Posts Tagged ‘chop shop’

Georgia Police Discover $100K Motorcycle Chop Shop

April 29, 2009

Last week a LoJack-equipped 2006 Suzuki GSXR-750 motorcycle was discovered stolen from the owner’s apartment complex parking lot in Georgia. The owner immediately reported the theft and police activated the covert LoJack System. Within three hours, Henry County Police Department officers picked up the LoJack signal and tracked the bike to a house in a rural area. The officer called a detective with a search warrant to the site and inside discovered not only the stolen bike, but other stolen motorcycles – all part of a chop shop operation.

After a lengthy investigation, 18 motorcycles, some from as far away as Alabama, were recovered along with the LoJack-equipped bike. The criminals were stripping the bikes and selling the parts on popular online sites like eBay. Total value of bikes in this theft ring is more than $100,000. Three suspects were arrested and more arrests are expected as part of this major theft ring.

According to the Atlanta Journal-Constitution, Trenton Dean Mallard, 24, allegedly served as the ringleader and is in custody at Henry County Jail. Mallard was charged with 19 counts of theft by receiving and one count of operating a chop shop.

LoJack says it has achieve a 90 percent recovery success rate over the past 20-plus years, recovering more than $5 billion in stolen assets worldwide.
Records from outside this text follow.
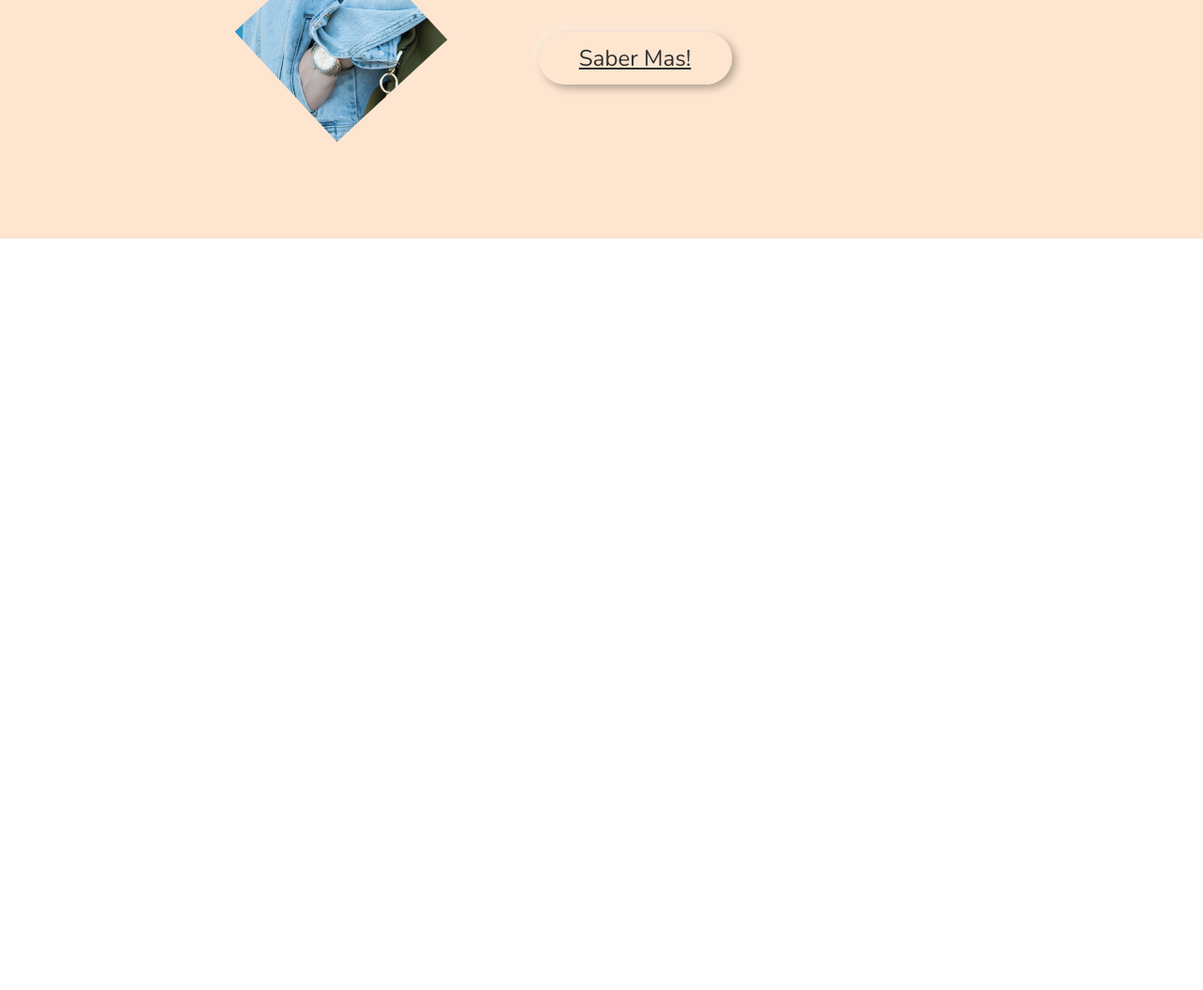
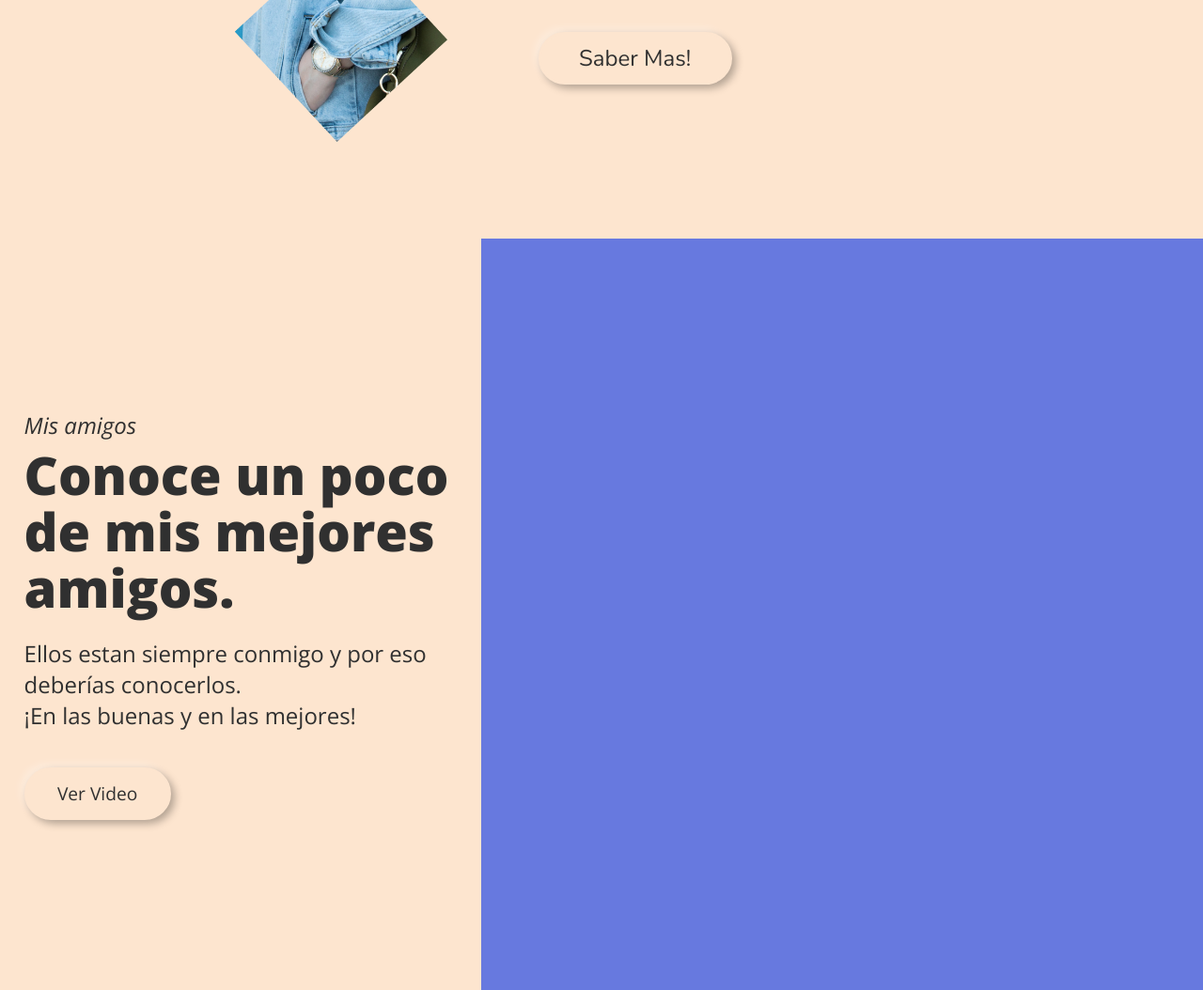
Before and after one commit to RostCode78/quincea-era, a plain HTML site: page index.html in a window 1280 px wide. Shown: the part 1346-2400 px from the top of the page at 94% size. Before the commit the page ends 1600 px from the top, so only its background shows below. Drawn offline with nearby package versions, Linux system fonts and the light colour scheme.

Commit message:
Feat: Amigos.
Colocare el Slider utilizando SwiperJS sin embargo no recuerdo bien
como colocarlo... así que si el siguiente commit existe, es porque
logre colocar el Slider UwU

Bitacora del Rey: 27-oct-2020 Pero regreso carnal.

```diff
--- a/css/style.css
+++ b/css/style.css
@@ -13,6 +13,7 @@ header {
     background-image: url(../img/header.jpg);
     background-size: cover;
     position: relative;
+    /*Oculto*/
 }
 
 .btn-line-menu {
@@ -28,10 +29,21 @@ header {
 .btn-hamburger {
     width: 50px;
     height: 50px;
-    background-color: #303030;
+    background: #fde5cf;
+    border: 3px solid #fde5cf;
+    border-radius: 10px;
+    box-shadow: 4px 4px 8px #0000004b, -4px -4px 8px #ffffff4b;
     cursor: pointer;
     position: absolute;
     right: 50px;
+}
+
+.btn-hamburger:hover {
+    box-shadow: 4px 4px 8px #00000021, -4px -4px 8px #ffffff21;
+}
+
+.btn-hamburger:active {
+    box-shadow: 4px 4px 8px #00000021, -4px -4px 8px #ffffff21, inset 4px 4px 8px #00000021, inset -4px -4px 8px #ffffff21;
 }
 
 .line-menu {
@@ -312,19 +324,19 @@ header {
 .sm-box-right h2 {
     width: 90%;
     height: 25%;
-    font-size: 4em;
-    font-family: 'Nunito', sans-serif;
-    line-height: 60px;
+    font-size: 5em;
+    font-family: 'Poiret One', cursive;
+    line-height: 75px;
     display: flex;
     align-items: center;
-    margin-bottom: 10px;
+    margin-bottom: 20px;
 }
 
 .sm-box-right p {
     width: 90%;
     height: 23%;
     font-size: 1.3em;
-    font-family: 'Nunito', sans-serif;
+    font-family: 'Open Sans', sans-serif;
     display: flex;
     align-items: center;
     margin: 5px 0px;
@@ -344,6 +356,7 @@ header {
     bottom: 20px;
     left: 35px;
     cursor: pointer;
+    transition: .1s ease;
 }
 
 .box-right-btn:hover {
@@ -358,8 +371,106 @@ header {
     font-family: 'Nunito', sans-serif;
     font-size: 1.5em;
     color: #303030;
-    text-decoration: underline;
     display: flex;
     justify-content: center;
     align-items: center;
+    transition: .1s;
 }
+
+.box-right-btn:hover p {
+    text-decoration: underline;
+}
+
+
+/*====================================
+=               AMIGOS               =
+====================================*/
+
+#amigos {
+    width: 100%;
+    height: 100vh;
+    background-color: #fde5cf;
+    display: flex;
+    flex-direction: row;
+    align-items: center;
+}
+
+.amigos-left {
+    width: 40%;
+    height: 60%;
+    display: flex;
+    flex-direction: column;
+    justify-content: center;
+    align-items: center;
+}
+
+.amigos-left h3 {
+    width: 90%;
+    height: 7%;
+    font-size: 1.5em;
+    font-weight: 400;
+    font-family: 'Open Sans', sans-serif;
+    font-style: italic;
+    display: flex;
+    align-items: center;
+}
+
+.amigos-left h2 {
+    width: 90%;
+    height: 40%;
+    font-size: 3.5em;
+    font-weight: 800;
+    font-family: 'Open Sans', sans-serif;
+    line-height: 60px;
+    display: flex;
+    align-items: center;
+    margin-bottom: 20px;
+}
+
+.amigos-left p {
+    width: 90%;
+    height: 20%;
+    font-size: 1.5em;
+    font-family: 'Open Sans', sans-serif;
+    font-weight: 400;
+    display: flex;
+    align-items: center;
+}
+
+.amigos-left-btn {
+    width: 90%;
+    height: 20%;
+    display: flex;
+    align-items: flex-end;
+}
+
+.amigos-left-btn a {
+    width: 150px;
+    height: 50px;
+    background: #fde5cf;
+    border: 3px solid #fde5cf;
+    border-radius: 50px;
+    box-shadow: 4px 4px 8px #0000004b, -4px -4px 8px #ffffff4b;
+    display: flex;
+    justify-content: center;
+    align-items: center;
+    font-size: 1.2em;
+    font-family: 'Open Sans', sans-serif;
+    font-weight: 400;
+    transition: .1s ease;
+}
+
+.amigos-left-btn a:hover {
+    box-shadow: 4px 4px 8px #00000021, -4px -4px 8px #ffffff21;
+    text-decoration: underline;
+}
+
+.amigos-left-btn a:active {
+    box-shadow: 4px 4px 8px #00000021, -4px -4px 8px #ffffff21, inset 4px 4px 8px #00000021, inset -4px -4px 8px #ffffff21;
+}
+
+.amigos-right {
+    width: 60%;
+    height: 100%;
+    background-color: #6779df;
+}
--- a/index.html
+++ b/index.html
@@ -14,6 +14,8 @@
     <link href="https://fonts.googleapis.com/css2?family=Niconne&family=Nunito:wght@300;400&family=Slabo+27px&display=swap" rel="stylesheet">
 
     <link href="https://fonts.googleapis.com/css2?family=Oleo+Script:wght@400;700&family=Poiret+One&display=swap" rel="stylesheet">
+
+    <link href="https://fonts.googleapis.com/css2?family=Open+Sans:ital,wght@0,300;0,400;0,600;0,700;0,800;1,300&display=swap" rel="stylesheet">
 </head>
 
 <body>
@@ -125,6 +127,18 @@
         </div>
     </section>
 
+    <section id="amigos">
+        <div class="amigos-left">
+            <h3>Mis amigos</h3>
+            <h2>Conoce un poco de mis mejores amigos.</h2>
+            <p>Ellos estan siempre conmigo y por eso deberías conocerlos. <br> ¡En las buenas y en las mejores!</p>
+            <div class="amigos-left-btn">
+                <a href="#" class="btn-video">Ver Video</a>
+            </div>
+        </div>
+        <div class="amigos-right"></div>
+    </section>
+
     <script src="./js/scroll.js"></script>
 
 </body>
--- a/js/scroll.js
+++ b/js/scroll.js
@@ -26,7 +26,7 @@ let ms = {
 
       ps.posicionScroll = window.pageYOffset;
 
-      if( ps.posicionScroll > ps.cajaScroll.offsetTop + 792) {
+      if( ps.posicionScroll > ps.cajaScroll.offsetTop + 700) {
 
          ps.navbar.style.left = "100%";
 
```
“These recoveries are great examples of how our proven system continues to benefit society by helping police not only find and recover stolen assets, but moreover break up organized crime rings and arrest the thieves behind these criminal acts,” says Ronald V. Waters, LoJack’s president and CEO. “These recoveries once again demonstrate that LoJack has the right technology and processes in place to effectively recover a wide range of stolen assets. Additionally, our direct integration with police puts recovery exactly where it belongs – in the hands of professionals who can swiftly track down stolen assets and arrest the perpetrators behind the crime.”

Web, Foreign Buyers Aid Cycle Theft Rings
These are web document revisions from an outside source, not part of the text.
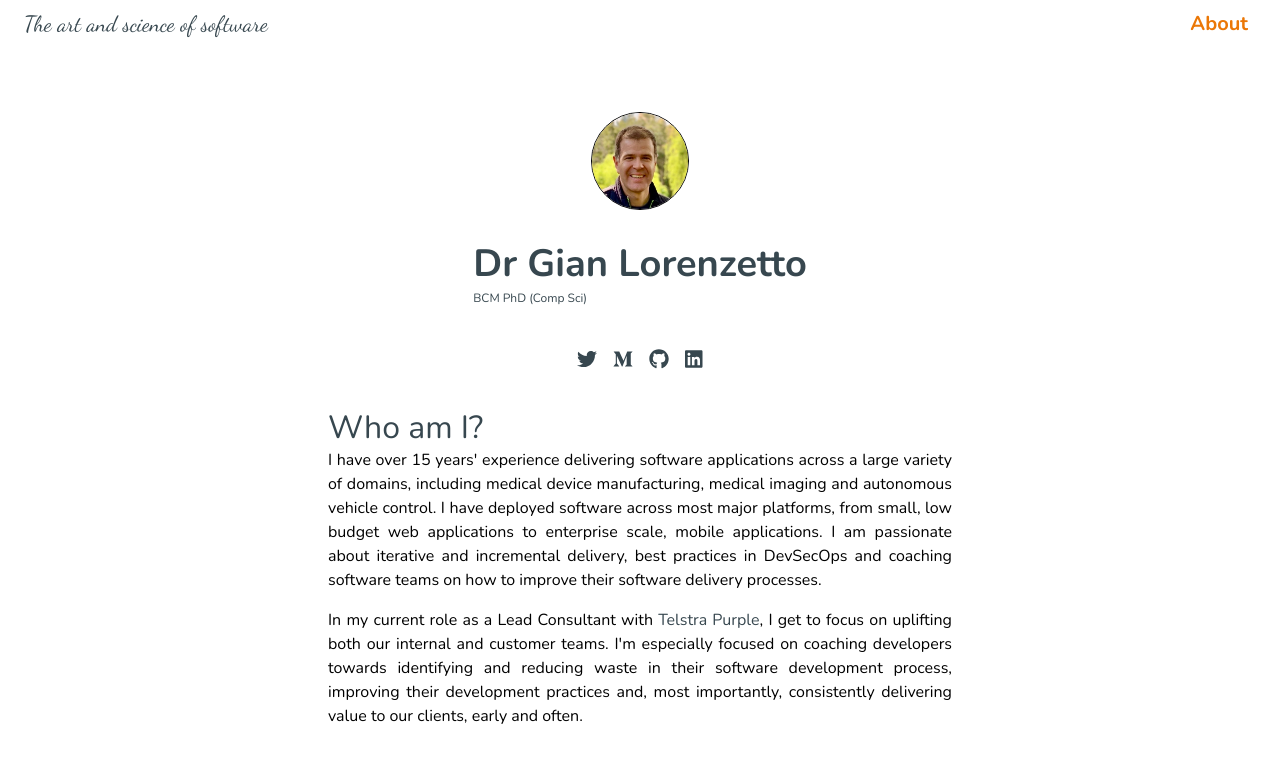
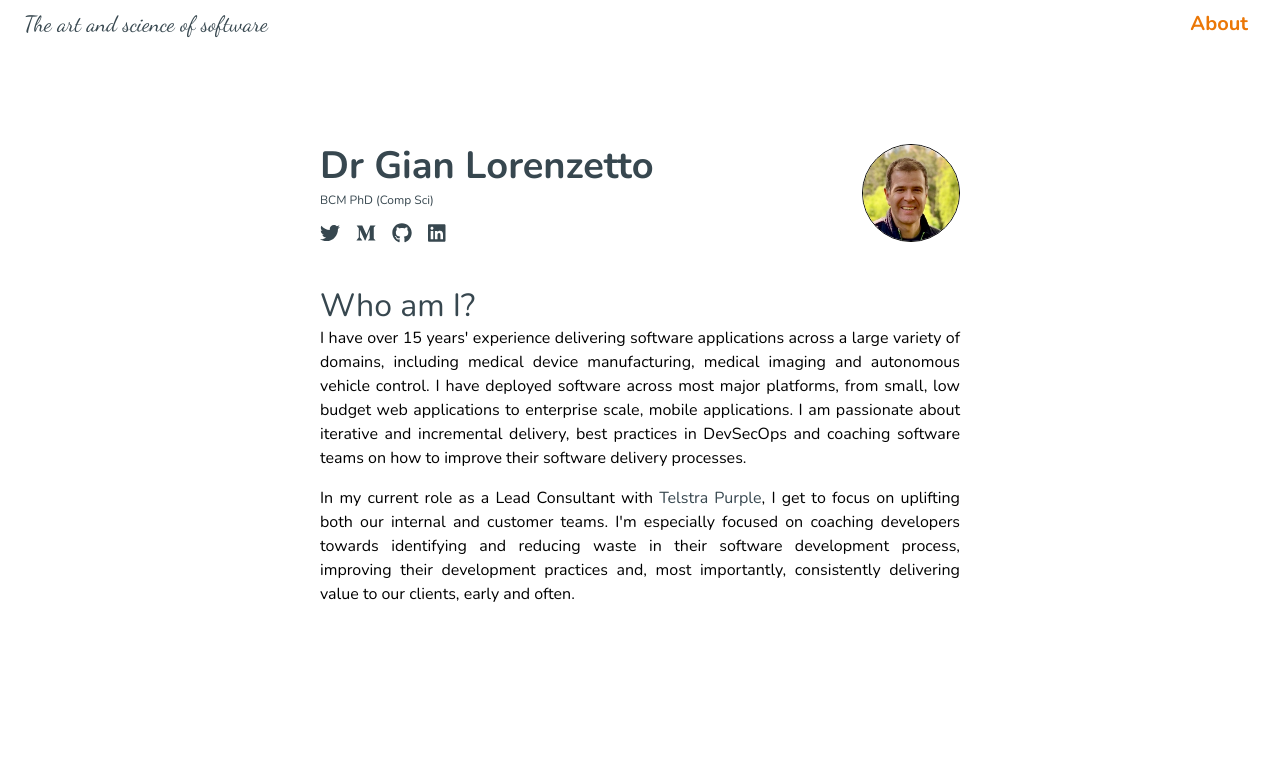
Before and after one commit to GianLorenzetto/zendibbler-react, a React (Create React App) app: page /about in a window 1280 px wide. Shown: the top 762 px of the page. Built offline with nearby package versions, Linux system fonts and the light colour scheme.

Commit message:
Fix width of primary details

```diff
--- a/src/components/SocialBar.tsx
+++ b/src/components/SocialBar.tsx
@@ -12,7 +12,8 @@ import { FontAwesomeIcon } from "@fortawesome/react-fontawesome";
 const useStyles = makeStyles((theme: Theme) =>
   createStyles({
     iconButton: {
-      padding: 8,
+      paddingLeft: 0,
+      paddingRight: 16,
     },
     icon: {
       fontSize: "20px",
--- a/src/pages/About.tsx
+++ b/src/pages/About.tsx
@@ -13,6 +13,9 @@ import SocialBar from "../components/SocialBar";
 
 const useStyles = makeStyles((theme: Theme) =>
   createStyles({
+    root: {
+      flexGrow: 1,
+    },
     avatar: {
       width: theme.spacing(12),
       height: theme.spacing(12),
@@ -34,24 +37,13 @@ function About() {
   const classes = useStyles();
 
   return (
-    <div>
-      <Box paddingTop="4rem" />
-      <Grid
-        container
-        direction="column"
-        spacing={4}
-        justify="flex-start"
-        alignItems="center"
-      >
+    <div className={classes.root}>
+      <Box paddingTop="6rem" />
+      <Grid container justify="center">
+        <Grid item xs={9} md={6}>
+          <Grid container justify="space-between">
             <Grid item>
-          <Box border={1} borderRadius="50%">
-            <Avatar
-              className={classes.avatar}
-              alt="Gian Lorenzetto"
-              src="avatar.jpg"
-            ></Avatar>
-          </Box>
-        </Grid>
+              <Grid container direction="column">
                 <Grid item>
                   <Typography variant="h1" color="primary">
                     Dr Gian Lorenzetto
@@ -60,11 +52,32 @@ function About() {
                     BCM PhD (Comp Sci)
                   </Typography>
                 </Grid>
-
                 <Grid item>
                   <SocialBar />
                 </Grid>
+              </Grid>
+            </Grid>
+            <Grid item>
+              <Box border={1} borderRadius="50%">
+                <Avatar
+                  className={classes.avatar}
+                  alt="Gian Lorenzetto"
+                  src="avatar.jpg"
+                />
+              </Box>
+            </Grid>
+          </Grid>
+        </Grid>
+      </Grid>
 
+      <Box paddingTop="2rem" />
+      <Grid
+        container
+        direction="column"
+        justify="flex-start"
+        alignItems="center"
+        alignContent="stretch"
+      >
         <Grid item xs={9} md={6}>
           <Typography variant="h2" color="primary">
             Who am I?
```
Lines whose indentation alone changed are shown as unchanged.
December 6, 2008

An undercover investigation into motorcycle theft rings operating on both sides of the U.S.-Mexico border culminated this past week in Southern California with the arrest of eight people and the recovery of 50 stolen motorcycles worth an estimated $326,000.

The investigation, dubbed “Operation Knee Drag,” began several months ago. As reported by the San stolenmotorcyclesDiego Union-Tribune, the operation revealed that many of the stolen motorcycles were being sold in Mexico for $1,500 to $2,000. A task force has since identified more than 100 people, both U.S. and Mexican citizens, who are responsible for the majority of the thefts.

In November, across the country in Trenton, N.J., five Burlington County men were charged with involvement in a motorcycle theft ring that allegedly stole motorcycles, retagged them with new vehicle identification numbers, then sold them.

The three men allegedly conspired to steal six motorcycles and two vans. In some cases, the men would receive the motorcycle from its owner, file a false insurance claim saying the motorcycle had been stolen so that the owner could receive an insurance payment, then change the motorcycle’s VIN and sell it.

While motorcycle theft is a prevalent crime, the re-sale of stolen motorcycles in their entirety is on the decline now that thieves can strip the bikes, alter identifying numbers and use the Internet to sell the items to online purchasers around the world.

In 2007, in Florida, the Lee County Sheriff’s Office arrested 11 people in connection with a massive motorcycle theft ring they say was responsible for the theft of 45 sport bikes worth more than $400,000. The investigation, dubbed “Operation Throttle Down,” found that the motorcycles were taken apart and the pieces were sold.

The crimes took place all over Southwest Florida. Property recovered included a Yamaha R1 reported stolen from Canada and an engine connected with a theft in Boston.

Authorities say the gang would rent a utility van and then cruise parking lots and other areas where sport bikes might be unattended, find a target, then literally pick up the motorcycle, put it in the van and drive off. The whole crime took under 20 seconds.

In 2006, in New York, 23 people were arrested on charges that they were part of a motorcycle theft ring that stole hundreds of high-end Harley-Davidson, Suzuki, Yamaha and Honda from city streets and resold them in Budapest, Hungary. Authorities said the gang stole between 300 and 400 motorcycles a year and made roughly $4 million annually.

Click here to read the AMA’s nine tips for keeping a bike from becoming a theft statistic.